Just think about it: If you’re a highly motivated partisan, desperate to add a vote or three for your candidate or cause, are you really going to risk multiple, felony convictions via signature fraud, stealing mail, or voter coercion?

As one campaign manager once told me, “There are so many more effective, and far less stupid, ways to try to steal an election.”

The final – most powerful – obstacle to this reform is raw politics.

In the 1990s, Democrats fiercely opposed Vote by Mail in Oregon. Republican voters were using absentee ballots more heavily, and were perceived to be “winning” close races because of them. (It’s still a common illusion that absentee ballots can “swing” elections – when what really happens is that they’re simply counted after the polling place votes are tallied, as a basic and necessary precaution against duplicate votes.)

Democratic fears still persist about “voting by mail”, fueled by such moves as Ohio’s Republican Secretary of State mailing absentee ballot applications to all state voters.

But today, Republicans are the fiercest opponents of the Oregon system. Their position seems to be this: more absentee ballots are fine, just don’t send them automatically to all voters. (So if 20 percent of voters utilize this method, the supposed fraud risk is “tolerable” – but if everyone does it, the republic is in grave danger?). Even worse, to avoid the most blatant of inconsistencies, Republicans in many states are now insisting that photo IDs accompany these returned absentee ballots — a “Steal my Identity” risk of far more interest to genuine criminals than ballots.

When voter turnout in elections drop – and plumbs levels that can truly be labeled “abysmal – there are still the same number of “winners.” Therein lies the rub: partisans – at times, on both sides – who prefer to play only to their respective bases.

The ultimate losers aren’t just voters, but the basic underpinnings of our democratic system. Voting is about participation – but it’s also about accountability. By voting, citizens have a tangible stake in the decisions – or lack thereof – of those who are elected. They aren’t just spectators.

Of course, there is no one “cure” for all that ails American democracy.
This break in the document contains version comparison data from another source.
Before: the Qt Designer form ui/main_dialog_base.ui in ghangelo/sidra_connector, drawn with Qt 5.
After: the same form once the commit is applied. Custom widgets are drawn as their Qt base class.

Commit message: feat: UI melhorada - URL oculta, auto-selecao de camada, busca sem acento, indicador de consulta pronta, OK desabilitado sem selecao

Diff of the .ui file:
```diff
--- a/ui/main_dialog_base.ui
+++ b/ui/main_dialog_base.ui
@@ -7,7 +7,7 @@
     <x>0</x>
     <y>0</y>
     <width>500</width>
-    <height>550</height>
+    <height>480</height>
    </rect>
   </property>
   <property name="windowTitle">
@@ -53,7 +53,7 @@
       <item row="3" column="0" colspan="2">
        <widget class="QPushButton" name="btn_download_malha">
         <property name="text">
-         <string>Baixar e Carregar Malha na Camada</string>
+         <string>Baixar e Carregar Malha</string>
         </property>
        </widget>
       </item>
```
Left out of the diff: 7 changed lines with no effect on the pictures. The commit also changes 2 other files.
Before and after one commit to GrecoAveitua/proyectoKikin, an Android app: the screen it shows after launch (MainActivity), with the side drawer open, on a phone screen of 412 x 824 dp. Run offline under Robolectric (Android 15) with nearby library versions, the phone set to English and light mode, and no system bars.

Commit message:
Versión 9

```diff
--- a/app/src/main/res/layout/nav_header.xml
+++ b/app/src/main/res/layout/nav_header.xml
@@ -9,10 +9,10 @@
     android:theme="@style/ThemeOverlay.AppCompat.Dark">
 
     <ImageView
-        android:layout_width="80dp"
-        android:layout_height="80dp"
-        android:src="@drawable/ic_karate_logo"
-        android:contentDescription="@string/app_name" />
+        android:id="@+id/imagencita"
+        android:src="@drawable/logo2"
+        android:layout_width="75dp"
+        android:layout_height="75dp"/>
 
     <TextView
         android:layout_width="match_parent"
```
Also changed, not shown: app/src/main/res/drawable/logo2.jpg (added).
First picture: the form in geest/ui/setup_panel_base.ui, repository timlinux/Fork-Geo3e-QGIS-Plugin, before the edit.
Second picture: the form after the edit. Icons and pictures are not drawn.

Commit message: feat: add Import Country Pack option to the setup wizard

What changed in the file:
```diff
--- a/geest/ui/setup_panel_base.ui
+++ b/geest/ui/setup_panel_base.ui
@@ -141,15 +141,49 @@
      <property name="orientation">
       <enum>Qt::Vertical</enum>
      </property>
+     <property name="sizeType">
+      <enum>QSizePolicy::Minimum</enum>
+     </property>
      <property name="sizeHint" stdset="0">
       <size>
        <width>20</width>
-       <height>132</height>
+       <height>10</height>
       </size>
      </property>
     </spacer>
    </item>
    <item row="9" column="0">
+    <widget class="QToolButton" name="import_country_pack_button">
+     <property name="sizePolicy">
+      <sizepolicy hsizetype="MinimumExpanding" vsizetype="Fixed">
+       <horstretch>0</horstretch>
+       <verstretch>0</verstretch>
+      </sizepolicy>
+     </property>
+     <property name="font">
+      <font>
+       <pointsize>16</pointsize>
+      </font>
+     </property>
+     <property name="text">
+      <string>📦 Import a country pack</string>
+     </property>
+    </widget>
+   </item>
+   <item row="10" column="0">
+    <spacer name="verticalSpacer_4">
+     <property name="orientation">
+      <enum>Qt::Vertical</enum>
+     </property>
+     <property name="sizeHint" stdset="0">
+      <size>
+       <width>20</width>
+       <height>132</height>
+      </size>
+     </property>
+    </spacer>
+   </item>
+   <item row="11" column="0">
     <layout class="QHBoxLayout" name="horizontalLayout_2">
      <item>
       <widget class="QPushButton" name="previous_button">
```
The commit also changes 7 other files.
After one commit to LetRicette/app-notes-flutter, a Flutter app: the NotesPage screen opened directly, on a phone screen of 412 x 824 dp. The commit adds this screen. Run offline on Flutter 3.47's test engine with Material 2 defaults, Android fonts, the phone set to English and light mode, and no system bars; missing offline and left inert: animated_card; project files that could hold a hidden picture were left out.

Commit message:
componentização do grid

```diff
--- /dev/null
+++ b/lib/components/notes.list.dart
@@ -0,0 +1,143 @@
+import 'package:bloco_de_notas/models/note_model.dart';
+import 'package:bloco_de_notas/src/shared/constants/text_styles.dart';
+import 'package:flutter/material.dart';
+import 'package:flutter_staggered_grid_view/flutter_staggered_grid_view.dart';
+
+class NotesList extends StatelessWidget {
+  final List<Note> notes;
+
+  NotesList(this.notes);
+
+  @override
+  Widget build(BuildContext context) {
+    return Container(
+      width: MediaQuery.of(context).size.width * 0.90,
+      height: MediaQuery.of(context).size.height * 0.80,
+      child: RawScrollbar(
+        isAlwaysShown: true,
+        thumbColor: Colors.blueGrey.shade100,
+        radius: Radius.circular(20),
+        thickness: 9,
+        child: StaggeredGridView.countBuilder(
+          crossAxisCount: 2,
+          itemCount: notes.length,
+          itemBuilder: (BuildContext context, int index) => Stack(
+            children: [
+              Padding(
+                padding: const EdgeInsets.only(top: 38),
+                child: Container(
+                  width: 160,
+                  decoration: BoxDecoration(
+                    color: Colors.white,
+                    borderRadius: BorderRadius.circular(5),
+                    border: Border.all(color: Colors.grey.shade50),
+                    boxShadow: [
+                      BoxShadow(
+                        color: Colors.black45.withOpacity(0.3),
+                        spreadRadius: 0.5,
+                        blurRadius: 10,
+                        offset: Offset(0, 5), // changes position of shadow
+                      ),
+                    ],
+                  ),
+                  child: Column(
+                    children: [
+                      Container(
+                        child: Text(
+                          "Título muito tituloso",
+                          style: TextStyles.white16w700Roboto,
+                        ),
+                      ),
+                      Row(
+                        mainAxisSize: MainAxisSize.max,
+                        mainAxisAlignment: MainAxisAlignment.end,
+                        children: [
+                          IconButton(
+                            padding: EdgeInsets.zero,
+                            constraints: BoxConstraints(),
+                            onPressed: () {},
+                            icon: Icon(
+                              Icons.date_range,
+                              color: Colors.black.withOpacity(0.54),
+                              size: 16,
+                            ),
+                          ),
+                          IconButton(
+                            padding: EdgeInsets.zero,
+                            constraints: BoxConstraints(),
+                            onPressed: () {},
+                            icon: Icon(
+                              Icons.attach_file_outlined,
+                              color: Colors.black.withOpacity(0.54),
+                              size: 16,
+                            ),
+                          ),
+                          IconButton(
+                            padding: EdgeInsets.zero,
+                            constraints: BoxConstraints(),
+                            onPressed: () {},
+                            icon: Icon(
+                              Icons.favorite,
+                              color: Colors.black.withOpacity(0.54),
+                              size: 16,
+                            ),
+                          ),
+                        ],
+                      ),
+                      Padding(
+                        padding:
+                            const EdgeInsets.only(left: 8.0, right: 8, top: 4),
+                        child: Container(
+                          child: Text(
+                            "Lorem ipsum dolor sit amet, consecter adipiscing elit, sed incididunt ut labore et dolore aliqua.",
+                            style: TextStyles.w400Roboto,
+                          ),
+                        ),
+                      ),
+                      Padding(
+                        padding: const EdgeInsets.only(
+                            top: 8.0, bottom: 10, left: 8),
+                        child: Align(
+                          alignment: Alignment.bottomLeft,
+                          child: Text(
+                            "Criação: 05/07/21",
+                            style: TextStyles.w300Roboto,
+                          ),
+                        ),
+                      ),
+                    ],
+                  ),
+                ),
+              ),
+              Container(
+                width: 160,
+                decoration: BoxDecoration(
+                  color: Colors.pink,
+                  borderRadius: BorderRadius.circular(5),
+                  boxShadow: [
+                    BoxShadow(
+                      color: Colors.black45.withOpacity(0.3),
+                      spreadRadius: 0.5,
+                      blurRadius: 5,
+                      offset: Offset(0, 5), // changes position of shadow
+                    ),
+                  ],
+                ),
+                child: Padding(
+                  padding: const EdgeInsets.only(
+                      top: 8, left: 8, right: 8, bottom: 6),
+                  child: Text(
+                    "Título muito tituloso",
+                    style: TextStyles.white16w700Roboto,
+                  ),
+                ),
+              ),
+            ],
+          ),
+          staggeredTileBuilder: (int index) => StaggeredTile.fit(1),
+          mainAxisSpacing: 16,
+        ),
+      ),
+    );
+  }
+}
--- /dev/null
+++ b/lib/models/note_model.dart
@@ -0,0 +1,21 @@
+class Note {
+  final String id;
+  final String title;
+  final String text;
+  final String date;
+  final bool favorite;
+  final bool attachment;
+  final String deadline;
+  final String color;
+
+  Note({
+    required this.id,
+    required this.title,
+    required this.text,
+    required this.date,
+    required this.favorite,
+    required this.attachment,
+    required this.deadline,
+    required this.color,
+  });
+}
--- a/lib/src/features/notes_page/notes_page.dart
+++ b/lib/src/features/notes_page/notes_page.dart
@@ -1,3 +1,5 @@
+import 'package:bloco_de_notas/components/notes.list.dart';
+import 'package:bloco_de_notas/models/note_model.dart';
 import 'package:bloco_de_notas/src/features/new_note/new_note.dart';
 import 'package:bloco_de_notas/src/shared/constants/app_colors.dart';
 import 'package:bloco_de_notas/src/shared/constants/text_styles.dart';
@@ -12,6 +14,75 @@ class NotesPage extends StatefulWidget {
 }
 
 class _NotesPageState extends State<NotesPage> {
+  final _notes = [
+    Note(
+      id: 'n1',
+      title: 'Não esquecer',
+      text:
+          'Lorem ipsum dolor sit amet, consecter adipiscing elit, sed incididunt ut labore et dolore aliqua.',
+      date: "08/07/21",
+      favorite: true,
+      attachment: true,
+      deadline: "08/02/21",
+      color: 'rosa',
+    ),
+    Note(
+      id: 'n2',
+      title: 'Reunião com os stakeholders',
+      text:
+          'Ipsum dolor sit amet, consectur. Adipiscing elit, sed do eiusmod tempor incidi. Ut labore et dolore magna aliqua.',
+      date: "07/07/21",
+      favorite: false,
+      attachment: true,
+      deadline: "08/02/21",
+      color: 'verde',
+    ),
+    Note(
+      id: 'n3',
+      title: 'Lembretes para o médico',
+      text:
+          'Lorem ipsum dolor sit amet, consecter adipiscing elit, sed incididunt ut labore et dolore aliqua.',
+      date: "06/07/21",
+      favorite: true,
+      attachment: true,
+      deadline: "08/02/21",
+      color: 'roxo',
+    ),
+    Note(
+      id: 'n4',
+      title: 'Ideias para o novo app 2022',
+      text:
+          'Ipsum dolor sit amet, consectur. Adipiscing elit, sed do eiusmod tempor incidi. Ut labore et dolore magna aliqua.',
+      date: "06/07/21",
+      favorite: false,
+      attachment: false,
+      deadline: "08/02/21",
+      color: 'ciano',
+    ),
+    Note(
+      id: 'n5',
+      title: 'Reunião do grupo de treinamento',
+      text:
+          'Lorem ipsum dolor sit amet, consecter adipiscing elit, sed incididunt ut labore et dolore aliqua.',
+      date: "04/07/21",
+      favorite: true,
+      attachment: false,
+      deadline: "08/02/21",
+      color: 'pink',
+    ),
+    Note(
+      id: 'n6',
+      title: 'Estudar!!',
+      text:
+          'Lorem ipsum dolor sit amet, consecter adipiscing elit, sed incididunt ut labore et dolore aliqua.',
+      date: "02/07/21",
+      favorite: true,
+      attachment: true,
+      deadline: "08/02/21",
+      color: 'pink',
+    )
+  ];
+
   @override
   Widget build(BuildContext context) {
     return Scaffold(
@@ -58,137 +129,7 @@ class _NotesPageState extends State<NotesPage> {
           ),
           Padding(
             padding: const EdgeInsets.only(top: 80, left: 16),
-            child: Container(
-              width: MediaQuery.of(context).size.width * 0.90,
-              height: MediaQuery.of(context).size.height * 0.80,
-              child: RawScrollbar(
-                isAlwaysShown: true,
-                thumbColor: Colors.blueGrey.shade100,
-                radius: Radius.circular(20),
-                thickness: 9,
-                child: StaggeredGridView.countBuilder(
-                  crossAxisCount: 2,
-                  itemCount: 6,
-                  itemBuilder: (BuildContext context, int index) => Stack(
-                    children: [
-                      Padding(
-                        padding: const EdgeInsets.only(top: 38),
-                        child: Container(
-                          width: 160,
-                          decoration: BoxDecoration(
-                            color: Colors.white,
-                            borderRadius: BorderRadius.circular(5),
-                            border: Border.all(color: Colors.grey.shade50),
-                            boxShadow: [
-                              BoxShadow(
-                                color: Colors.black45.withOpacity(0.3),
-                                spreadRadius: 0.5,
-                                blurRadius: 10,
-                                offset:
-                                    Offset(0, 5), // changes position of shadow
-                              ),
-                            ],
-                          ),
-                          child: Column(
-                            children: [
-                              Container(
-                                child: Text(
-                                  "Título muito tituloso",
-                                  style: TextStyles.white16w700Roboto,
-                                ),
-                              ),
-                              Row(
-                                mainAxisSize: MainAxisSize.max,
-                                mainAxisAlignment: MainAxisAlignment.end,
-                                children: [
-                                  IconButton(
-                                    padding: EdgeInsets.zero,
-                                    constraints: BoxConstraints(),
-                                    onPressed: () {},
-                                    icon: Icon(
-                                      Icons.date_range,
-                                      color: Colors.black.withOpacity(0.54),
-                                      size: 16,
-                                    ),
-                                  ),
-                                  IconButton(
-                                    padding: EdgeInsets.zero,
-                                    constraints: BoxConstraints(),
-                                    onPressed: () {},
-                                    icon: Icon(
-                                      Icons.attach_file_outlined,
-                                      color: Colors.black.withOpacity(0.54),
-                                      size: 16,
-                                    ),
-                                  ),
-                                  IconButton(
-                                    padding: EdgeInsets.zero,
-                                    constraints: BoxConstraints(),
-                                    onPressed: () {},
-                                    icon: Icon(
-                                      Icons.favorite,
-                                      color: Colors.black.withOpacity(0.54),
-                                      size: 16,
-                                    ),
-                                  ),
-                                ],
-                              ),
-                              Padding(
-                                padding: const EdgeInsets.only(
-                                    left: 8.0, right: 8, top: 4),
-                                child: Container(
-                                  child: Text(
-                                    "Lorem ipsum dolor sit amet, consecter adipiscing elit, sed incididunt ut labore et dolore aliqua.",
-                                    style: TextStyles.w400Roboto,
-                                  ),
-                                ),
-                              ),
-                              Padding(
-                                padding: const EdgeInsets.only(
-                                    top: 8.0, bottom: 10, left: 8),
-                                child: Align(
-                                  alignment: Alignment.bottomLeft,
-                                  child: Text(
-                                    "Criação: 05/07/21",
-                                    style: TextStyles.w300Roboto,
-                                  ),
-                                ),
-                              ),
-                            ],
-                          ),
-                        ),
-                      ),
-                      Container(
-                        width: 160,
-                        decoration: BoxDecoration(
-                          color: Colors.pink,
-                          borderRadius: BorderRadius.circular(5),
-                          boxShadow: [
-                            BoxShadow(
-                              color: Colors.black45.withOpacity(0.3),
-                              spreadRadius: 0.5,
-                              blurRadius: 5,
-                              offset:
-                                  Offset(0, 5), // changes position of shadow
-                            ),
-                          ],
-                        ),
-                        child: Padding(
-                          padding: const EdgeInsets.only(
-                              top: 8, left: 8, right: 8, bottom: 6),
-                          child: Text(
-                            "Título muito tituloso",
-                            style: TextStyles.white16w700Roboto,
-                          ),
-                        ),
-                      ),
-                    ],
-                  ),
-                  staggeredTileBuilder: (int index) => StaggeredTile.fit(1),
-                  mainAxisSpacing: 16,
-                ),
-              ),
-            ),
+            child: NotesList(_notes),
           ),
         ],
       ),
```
But in terms of a reform that’s simple, familiar, and powerful, automatically sending every American voter his ballot — without their needing to ask for it – is a great place to start.

Phil Keisling

Phil Keisling, a Washington Monthly contributing editor, served as Oregon secretary of state (1991–99) and is currently the director of the Center for Public Service at Portland State University.